Philippines’ President Duterte is a ‘sociopathic serial killer’ who should be forced out of office, senator says
Leila de Lima invoked a famous ‘People Power’ revolution that toppled dictator Ferdinand Marcos three decades ago, in her strongest comments yet against Duterte and his drug war
Philippine President Rodrigo Duterte is a “serial killer” who should be forced out of office, one of his chief critics said on Tuesday, as she faced arrest on drug charges she insisted were meant to silence her.
Senator Leila de Lima invoked a famous “People Power” revolution that toppled dictator Ferdinand Marcos three decades ago, in her strongest comments yet against Duterte and his drug war that has claimed thousands of lives.
“There is no more doubt that our president is a murderer and sociopathic serial killer,” De Lima told reporters, as she called on cabinet to declare him unfit to lead, and asked ordinary Filipinos to voice their opposition to his rule.
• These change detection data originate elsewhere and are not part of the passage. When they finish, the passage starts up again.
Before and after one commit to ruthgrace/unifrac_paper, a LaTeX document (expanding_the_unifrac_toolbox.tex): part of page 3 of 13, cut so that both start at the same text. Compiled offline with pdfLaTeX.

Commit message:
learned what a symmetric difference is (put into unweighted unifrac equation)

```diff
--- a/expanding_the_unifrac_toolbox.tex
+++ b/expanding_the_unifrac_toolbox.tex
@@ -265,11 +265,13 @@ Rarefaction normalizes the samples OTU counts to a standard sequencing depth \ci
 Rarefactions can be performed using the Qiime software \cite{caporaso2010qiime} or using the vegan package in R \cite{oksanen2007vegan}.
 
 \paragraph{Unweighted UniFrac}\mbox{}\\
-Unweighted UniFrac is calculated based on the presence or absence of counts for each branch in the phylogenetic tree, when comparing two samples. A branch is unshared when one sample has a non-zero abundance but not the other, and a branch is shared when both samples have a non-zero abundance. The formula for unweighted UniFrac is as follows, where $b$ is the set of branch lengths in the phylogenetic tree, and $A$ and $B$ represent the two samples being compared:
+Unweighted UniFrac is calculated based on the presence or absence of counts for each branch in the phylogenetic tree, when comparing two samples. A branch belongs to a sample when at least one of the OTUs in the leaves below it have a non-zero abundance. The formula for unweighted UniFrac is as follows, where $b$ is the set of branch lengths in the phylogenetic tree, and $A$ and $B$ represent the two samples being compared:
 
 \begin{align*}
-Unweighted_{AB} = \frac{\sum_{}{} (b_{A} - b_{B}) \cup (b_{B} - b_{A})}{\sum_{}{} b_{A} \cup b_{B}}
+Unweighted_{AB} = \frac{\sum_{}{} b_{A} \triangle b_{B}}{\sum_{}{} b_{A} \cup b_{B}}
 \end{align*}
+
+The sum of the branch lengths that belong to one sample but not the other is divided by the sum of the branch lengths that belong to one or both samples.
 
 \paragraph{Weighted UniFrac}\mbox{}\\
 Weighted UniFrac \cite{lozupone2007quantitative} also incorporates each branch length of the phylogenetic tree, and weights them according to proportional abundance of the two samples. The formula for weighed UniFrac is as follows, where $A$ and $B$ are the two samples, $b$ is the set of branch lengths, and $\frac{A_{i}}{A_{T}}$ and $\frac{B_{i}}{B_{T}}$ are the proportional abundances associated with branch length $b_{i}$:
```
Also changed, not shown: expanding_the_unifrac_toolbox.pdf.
De Lima said the constitution allowed for a majority in his cabinet to force him to step down by ruling that he was mentally incapacitated, and urged it to do so. If the cabinet members did not, De Lima referred to the mass uprising that ended the “iron fist” of Marcos’s dictatorship in 1986.
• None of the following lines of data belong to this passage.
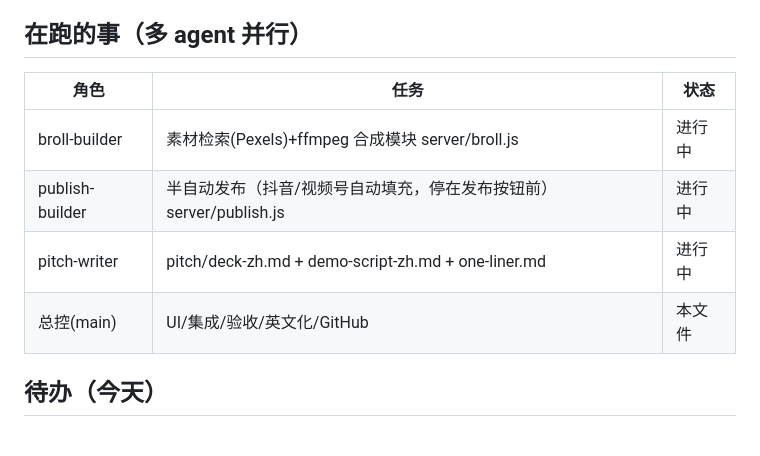
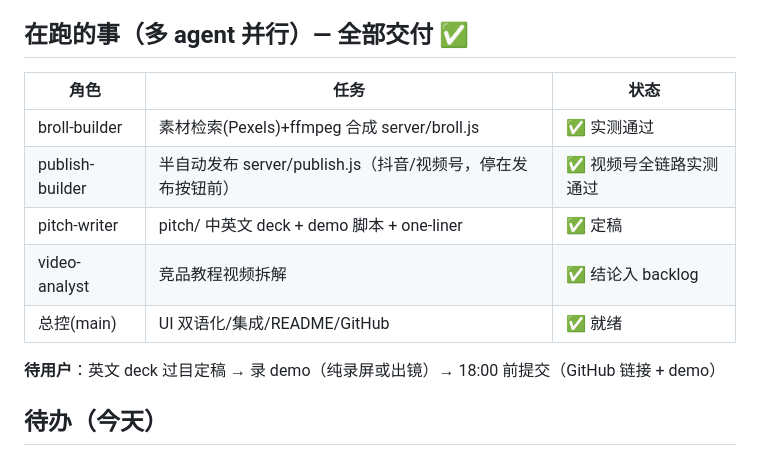
Before and after one commit to Shellylh123/creator-os, a Markdown page: STATUS.md, the part around the change. GitHub-like rendering.

Commit message:
STATUS: 多 agent 任务全部交付，待用户录 demo 提交
Co-Authored-By: Claude Fable 5 <noreply@anthropic.com>

```diff
--- a/STATUS.md
+++ b/STATUS.md
@@ -9,13 +9,16 @@
 - 已跑通（真 LLM，走本机 claude CLI）：脚本优化、B-roll 策划、文案包；封面=内嵌已上线的 CoverLab；发布台保底版（复制文案+打开三平台上传页）
 - 设计系统：浅色高级简洁（Lovable/Apple Card 参考），线性图标，紫→暖金渐变点缀
 
-## 在跑的事（多 agent 并行）
+## 在跑的事（多 agent 并行）— 全部交付 ✅
 | 角色 | 任务 | 状态 |
 |---|---|---|
-| broll-builder | 素材检索(Pexels)+ffmpeg 合成模块 server/broll.js | 进行中 |
-| publish-builder | 半自动发布（抖音/视频号自动填充，停在发布按钮前）server/publish.js | 进行中 |
-| pitch-writer | pitch/deck-zh.md + demo-script-zh.md + one-liner.md | 进行中 |
-| 总控(main) | UI/集成/验收/英文化/GitHub | 本文件 |
+| broll-builder | 素材检索(Pexels)+ffmpeg 合成 server/broll.js | ✅ 实测通过 |
+| publish-builder | 半自动发布 server/publish.js（抖音/视频号，停在发布按钮前） | ✅ 视频号全链路实测通过 |
+| pitch-writer | pitch/ 中英文 deck + demo 脚本 + one-liner | ✅ 定稿 |
+| video-analyst | 竞品教程视频拆解 | ✅ 结论入 backlog |
+| 总控(main) | UI 双语化/集成/README/GitHub | ✅ 就绪 |
+
+**待用户**：英文 deck 过目定稿 → 录 demo（纯录屏或出镜）→ 18:00 前提交（GitHub 链接 + demo）
 
 ## 待办（今天）
 - [ ] pitch 中文稿用户确认后翻英文（UI 文案也要英文版）
```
“Now the time has come again for us to be brave and stand up to another criminal dictator and his evil regime,” De Lima said.
The government last week charged De Lima, a former national human rights commissioner, with orchestrating a drug trafficking ring when she was justice secretary in the previous administration.
De Lima, 57, her supporters and rights groups have said the charges against her are manufactured to silence her as well as intimidate other people who may want to speak out against him.
She could be detained anytime, although the courts hearing the cases must issue an arrest warrant.
When asked about De Lima’s comments, presidential spokesman Ernesto Abella simply described them as “colourful language” and pointed out that Duterte would allow public demonstrations against him.
Duterte, 71, won presidential elections last year after promising during the campaign to eradicate drugs in society by killing tens of thousands of people.
He immediately launched the crackdown after taking office in June and police have reported killing 2,555 drug suspects since then, with about 4,000 other people murdered in unexplained circumstances. Amnesty International has warned police actions in the drug war may amount to crimes against humanity.
The powerful Roman Catholic Church, which helped lead the People Power revolution, has in recent months begun speaking out against the drug war and on Saturday held a rally against the killings, attracting thousands of people.
But Duterte remains popular with many Filipinos, who see him as the strongman needed to fight drugs and corruption, and there is little expectation of a popular uprising against him in the near future.